◆ **WORK TO BE COMPLETED**
Copy every line that holds the string "ELBO" from the data below.

◆ **EXERCISE DATA**
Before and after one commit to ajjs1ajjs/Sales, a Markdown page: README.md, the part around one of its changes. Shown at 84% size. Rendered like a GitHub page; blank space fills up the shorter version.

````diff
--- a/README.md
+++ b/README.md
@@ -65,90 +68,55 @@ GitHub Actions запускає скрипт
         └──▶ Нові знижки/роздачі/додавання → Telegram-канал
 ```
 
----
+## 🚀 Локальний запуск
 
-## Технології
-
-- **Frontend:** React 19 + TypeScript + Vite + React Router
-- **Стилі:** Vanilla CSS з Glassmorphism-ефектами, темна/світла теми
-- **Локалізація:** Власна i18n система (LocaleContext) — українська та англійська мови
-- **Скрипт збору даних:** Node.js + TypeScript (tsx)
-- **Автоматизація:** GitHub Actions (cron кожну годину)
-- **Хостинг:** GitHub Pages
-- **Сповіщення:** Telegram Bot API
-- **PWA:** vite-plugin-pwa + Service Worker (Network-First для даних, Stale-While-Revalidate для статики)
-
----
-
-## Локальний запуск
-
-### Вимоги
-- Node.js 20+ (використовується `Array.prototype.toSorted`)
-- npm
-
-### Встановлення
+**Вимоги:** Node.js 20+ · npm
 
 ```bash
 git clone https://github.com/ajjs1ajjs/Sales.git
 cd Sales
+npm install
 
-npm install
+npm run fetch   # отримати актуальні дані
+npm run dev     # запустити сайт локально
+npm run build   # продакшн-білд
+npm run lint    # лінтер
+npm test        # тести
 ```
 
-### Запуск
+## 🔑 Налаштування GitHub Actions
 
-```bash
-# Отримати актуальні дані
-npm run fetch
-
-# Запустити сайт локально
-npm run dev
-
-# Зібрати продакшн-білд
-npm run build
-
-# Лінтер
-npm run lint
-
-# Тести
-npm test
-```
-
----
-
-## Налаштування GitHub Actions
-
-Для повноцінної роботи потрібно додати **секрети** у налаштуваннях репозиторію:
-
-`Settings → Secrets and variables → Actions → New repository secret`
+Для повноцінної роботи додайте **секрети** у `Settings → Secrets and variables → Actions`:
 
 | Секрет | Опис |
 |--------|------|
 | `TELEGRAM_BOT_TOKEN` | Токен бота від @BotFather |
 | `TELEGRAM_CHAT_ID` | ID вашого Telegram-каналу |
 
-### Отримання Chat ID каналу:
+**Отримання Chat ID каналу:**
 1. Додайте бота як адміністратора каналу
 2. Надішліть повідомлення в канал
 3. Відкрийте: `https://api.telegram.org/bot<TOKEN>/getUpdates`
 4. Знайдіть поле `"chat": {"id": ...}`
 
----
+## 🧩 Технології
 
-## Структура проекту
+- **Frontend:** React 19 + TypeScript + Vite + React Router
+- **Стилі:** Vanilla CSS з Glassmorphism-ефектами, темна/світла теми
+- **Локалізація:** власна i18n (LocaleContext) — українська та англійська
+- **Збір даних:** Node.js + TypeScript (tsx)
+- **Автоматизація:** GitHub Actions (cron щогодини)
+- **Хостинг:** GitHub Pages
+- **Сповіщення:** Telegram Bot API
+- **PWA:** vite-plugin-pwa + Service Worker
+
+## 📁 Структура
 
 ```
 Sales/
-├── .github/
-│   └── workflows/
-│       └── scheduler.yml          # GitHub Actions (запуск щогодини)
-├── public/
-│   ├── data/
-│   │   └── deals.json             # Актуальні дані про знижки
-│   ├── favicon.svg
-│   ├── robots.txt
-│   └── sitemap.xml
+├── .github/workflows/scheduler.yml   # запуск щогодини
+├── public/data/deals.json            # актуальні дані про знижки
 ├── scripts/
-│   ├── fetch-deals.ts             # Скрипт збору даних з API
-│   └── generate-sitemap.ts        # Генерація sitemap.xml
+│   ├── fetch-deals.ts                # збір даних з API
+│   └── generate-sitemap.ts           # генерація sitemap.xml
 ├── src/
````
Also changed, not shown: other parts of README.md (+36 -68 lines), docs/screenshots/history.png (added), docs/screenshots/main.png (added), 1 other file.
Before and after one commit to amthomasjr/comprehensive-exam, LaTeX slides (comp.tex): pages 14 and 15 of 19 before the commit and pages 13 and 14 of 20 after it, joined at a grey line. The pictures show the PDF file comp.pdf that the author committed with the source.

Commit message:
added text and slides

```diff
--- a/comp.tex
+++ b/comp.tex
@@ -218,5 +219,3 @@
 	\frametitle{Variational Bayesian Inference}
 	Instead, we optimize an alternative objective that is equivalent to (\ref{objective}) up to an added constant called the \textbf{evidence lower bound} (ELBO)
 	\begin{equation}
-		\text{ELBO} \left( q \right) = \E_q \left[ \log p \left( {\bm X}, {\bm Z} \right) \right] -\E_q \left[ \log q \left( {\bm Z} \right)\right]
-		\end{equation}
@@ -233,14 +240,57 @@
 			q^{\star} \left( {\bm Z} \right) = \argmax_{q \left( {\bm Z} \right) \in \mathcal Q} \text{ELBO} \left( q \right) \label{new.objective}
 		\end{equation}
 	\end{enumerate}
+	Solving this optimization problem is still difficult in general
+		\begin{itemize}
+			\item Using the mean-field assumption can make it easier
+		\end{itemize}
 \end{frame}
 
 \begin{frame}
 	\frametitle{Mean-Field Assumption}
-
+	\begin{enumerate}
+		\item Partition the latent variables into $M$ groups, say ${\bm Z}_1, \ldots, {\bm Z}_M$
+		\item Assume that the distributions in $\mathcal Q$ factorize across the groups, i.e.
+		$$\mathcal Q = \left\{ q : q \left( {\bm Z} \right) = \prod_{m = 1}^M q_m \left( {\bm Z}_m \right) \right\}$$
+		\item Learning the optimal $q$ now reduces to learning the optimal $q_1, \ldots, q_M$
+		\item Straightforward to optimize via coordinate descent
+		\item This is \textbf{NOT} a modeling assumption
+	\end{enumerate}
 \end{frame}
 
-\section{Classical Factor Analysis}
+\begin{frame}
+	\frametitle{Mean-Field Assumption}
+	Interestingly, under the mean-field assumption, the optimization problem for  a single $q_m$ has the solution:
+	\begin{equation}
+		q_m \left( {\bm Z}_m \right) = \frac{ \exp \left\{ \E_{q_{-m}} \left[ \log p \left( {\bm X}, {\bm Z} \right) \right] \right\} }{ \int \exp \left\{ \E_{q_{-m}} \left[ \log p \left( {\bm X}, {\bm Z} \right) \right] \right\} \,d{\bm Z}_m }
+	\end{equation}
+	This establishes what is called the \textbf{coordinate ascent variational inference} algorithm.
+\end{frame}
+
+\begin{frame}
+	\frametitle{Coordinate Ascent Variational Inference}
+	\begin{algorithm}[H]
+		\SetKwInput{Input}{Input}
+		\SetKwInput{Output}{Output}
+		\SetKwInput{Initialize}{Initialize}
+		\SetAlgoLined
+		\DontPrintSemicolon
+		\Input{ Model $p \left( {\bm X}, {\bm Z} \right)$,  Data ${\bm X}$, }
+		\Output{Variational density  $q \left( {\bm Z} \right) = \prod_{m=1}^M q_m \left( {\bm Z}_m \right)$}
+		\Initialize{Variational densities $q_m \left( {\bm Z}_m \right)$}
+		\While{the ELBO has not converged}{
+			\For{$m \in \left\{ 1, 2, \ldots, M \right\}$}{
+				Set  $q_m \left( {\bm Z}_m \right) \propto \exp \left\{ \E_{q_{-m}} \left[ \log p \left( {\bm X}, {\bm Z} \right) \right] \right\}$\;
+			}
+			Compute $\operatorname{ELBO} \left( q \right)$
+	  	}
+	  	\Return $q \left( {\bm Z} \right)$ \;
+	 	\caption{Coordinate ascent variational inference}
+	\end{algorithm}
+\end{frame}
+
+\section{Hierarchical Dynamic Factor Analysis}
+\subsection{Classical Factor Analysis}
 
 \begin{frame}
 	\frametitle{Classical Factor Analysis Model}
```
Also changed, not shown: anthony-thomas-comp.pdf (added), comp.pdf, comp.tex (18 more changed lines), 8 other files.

◆ **EXPECTED ANSWER**
 	Instead, we optimize an alternative objective that is equivalent to (\ref{objective}) up to an added constant called the \textbf{evidence lower bound} (ELBO)
-		\text{ELBO} \left( q \right) = \E_q \left[ \log p \left( {\bm X}, {\bm Z} \right) \right] -\E_q \left[ \log q \left( {\bm Z} \right)\right]
 			q^{\star} \left( {\bm Z} \right) = \argmax_{q \left( {\bm Z} \right) \in \mathcal Q} \text{ELBO} \left( q \right) \label{new.objective}
+		\While{the ELBO has not converged}{
+			Compute $\operatorname{ELBO} \left( q \right)$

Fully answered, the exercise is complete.